Cybercriminals have been learning from their experiences and are general getting less “buckshot” in their approach in favor of focusing their efforts on “surer things.” As the APWG noted in its Q4 report, “Phishers concentrated on fewer targets during the  holiday season, and hit fewer lower-yielding or experimental targets.”
Bottom line: Fewer phishing emails doesn’t necessarily translate into a lower payoff for attackers (or a lower risk for you).
Attackers Are Using Other Methods
Social engineering scams yield results in many arenas, not just email inboxes. We’ve long discussed the need for a security awareness training program to extend beyond the phish, and new insights included in the Q4 report from APWG member company Axur support this. As noted by Fabio Ramos, Axur’s CEO, “Criminals are re-inventing themselves all the time. We’ve seen a decrease in the numbers of regular phishing attacks, and an increase in other methods of fraud, such as malware fake services advertised through social media platforms.”
Case in point: Axur’s analysis of 2,000 fraud occurrences targeting Brazilian companies and individuals in Q4 2016 revealed 952 instances of social media scams and 318 mobile app scams — both of which topped the 304 incidents related to traditional phishing fraud. Ramos advised, “We believe that now, more than ever before, efforts should be aimed at reaching out and monitoring several different channels where the frauds can take place.”
Bottom line: Anti-phishing training is a great start, but it’s not the be all and end all of security awareness training.
Ransomware-Based Phishing Stats Aren’t Tracked by the APWG
Here’s how the APWG defines it’s methodology for logging phishing emails:
APWG tracks and reports the number of unique phishing reports (email campaigns) it receives, in addition to the number of unique phishing sites found. An e-mail campaign is a unique e-mail sent out to multiple users, directing them to a specific phishing web site (multiple campaigns may point to the same web site).

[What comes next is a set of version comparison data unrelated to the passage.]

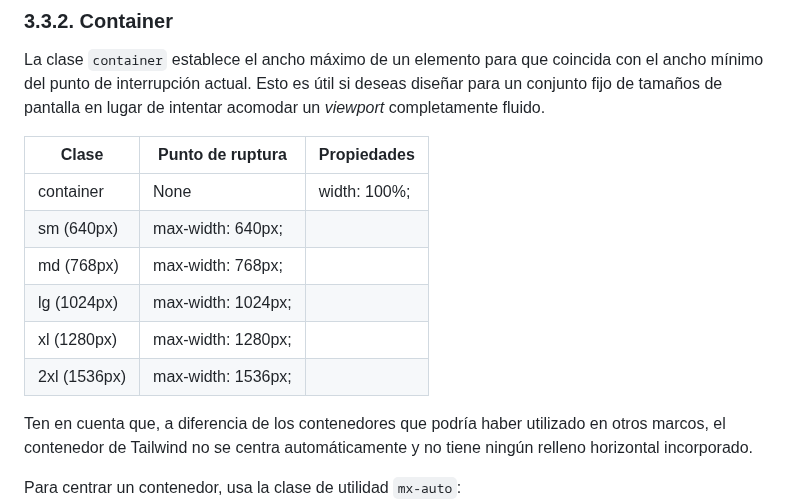
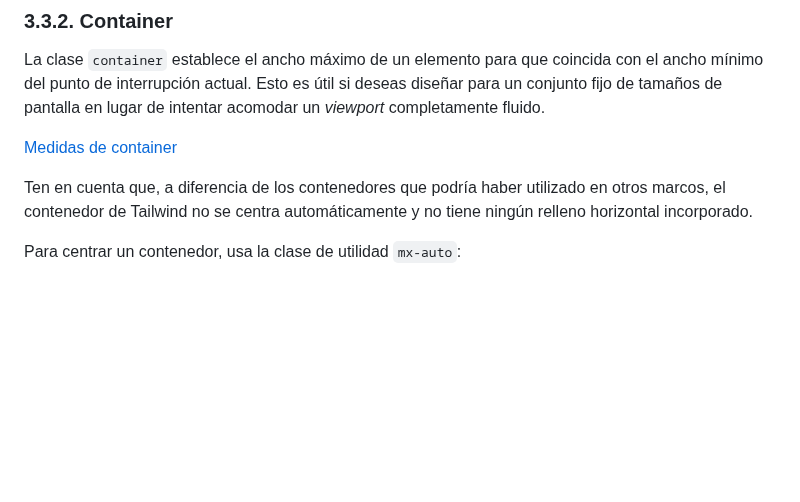
Before and after one commit to jamj2000/DIW, a Markdown page: 07_Anexo_I/README.md, the part around the change. Rendered like a GitHub page; blank space fills up the shorter version.

```diff
--- a/07_Anexo_I/README.md
+++ b/07_Anexo_I/README.md
@@ -374,14 +374,7 @@ De forma predeterminada, los estilos aplicados por reglas como `md:flex` se apli
 
 La clase `container` establece el ancho máximo de un elemento para que coincida con el ancho mínimo del punto de interrupción actual. Esto es útil si deseas diseñar para un conjunto fijo de tamaños de pantalla en lugar de intentar acomodar un *viewport* completamente fluido.
 
-| Clase        | Punto de ruptura   | Propiedades  |
-| ------------ | ------------------ | ------------ |
-| container    | None               | width: 100%; |
-| sm (640px)   | max-width: 640px;  |
-| md (768px)   | max-width: 768px;  |
-| lg (1024px)  | max-width: 1024px; |
-| xl (1280px)  | max-width: 1280px; |
-| 2xl (1536px) | max-width: 1536px; |
+[Medidas de container](https://tailwindcss.com/docs/responsive-design#container-size-reference)
 
 Ten en cuenta que, a diferencia de los contenedores que podría haber utilizado en otros marcos, el contenedor de Tailwind no se centra automáticamente y no tiene ningún relleno horizontal incorporado.
 
```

Based on this statement, it seems that the APWG is only logging link-based phishing attacks, not those tied to data entry forms or infected attachments. I did confirm with the organization that ransomware attacks are not included in their statistics. They indicated that, based on their methodology, they consider ransomware to be a malware attack, not a phishing attack; as such, ransomware is not counted in the APWG's reported phishing stats.
Given that ransomware is on the rise and is frequently delivered via phishing emails, the exclusion of these numbers is, in our opinion, a reason for the decline in the APWG's reported number of phishing attacks. As such, this doesn’t mean that phishing, on the whole, is declining. And, as we noted in a recent post, lack of security awareness training spells trouble for endpoint protection, particularly where ransomware is concerned.
Bottom line: Pay less attention to phishing trends, and more attention to end-user risk management.